What the task requires:
Copy all lines holding the word "name" from the entries.

Records from a collection:
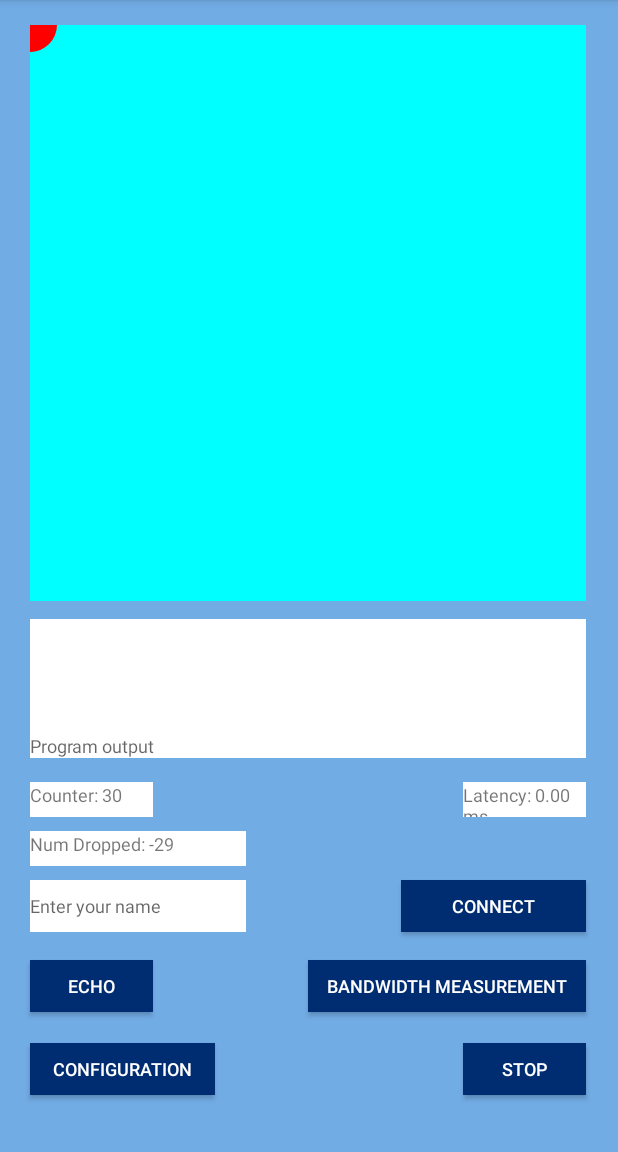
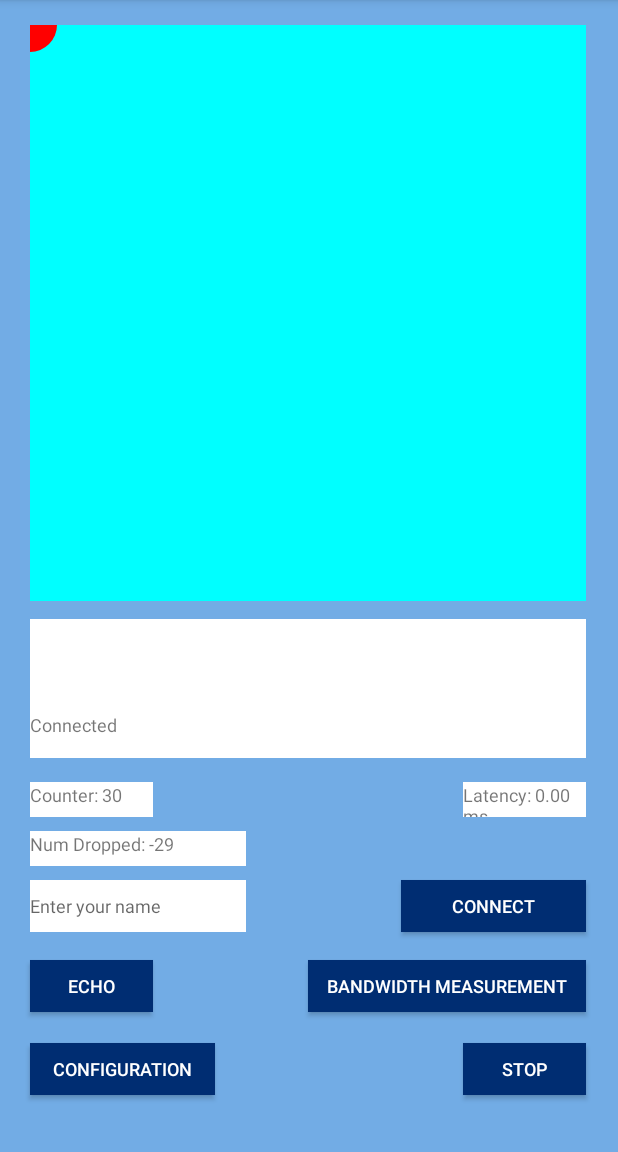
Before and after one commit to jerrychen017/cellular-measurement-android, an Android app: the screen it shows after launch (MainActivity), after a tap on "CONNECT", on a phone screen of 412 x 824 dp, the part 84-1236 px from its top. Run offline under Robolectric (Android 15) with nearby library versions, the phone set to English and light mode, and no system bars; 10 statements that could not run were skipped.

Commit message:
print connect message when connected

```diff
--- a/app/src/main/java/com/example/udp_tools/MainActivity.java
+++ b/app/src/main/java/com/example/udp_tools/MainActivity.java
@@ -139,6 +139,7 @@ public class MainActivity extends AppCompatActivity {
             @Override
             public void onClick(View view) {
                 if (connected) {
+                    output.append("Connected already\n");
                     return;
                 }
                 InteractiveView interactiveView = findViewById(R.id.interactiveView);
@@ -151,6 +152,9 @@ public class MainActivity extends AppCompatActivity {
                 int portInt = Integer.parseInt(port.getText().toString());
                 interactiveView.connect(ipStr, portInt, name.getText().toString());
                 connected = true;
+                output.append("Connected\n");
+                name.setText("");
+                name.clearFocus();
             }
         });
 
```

The completed task:
                 interactiveView.connect(ipStr, portInt, name.getText().toString());
+                name.setText("");
+                name.clearFocus();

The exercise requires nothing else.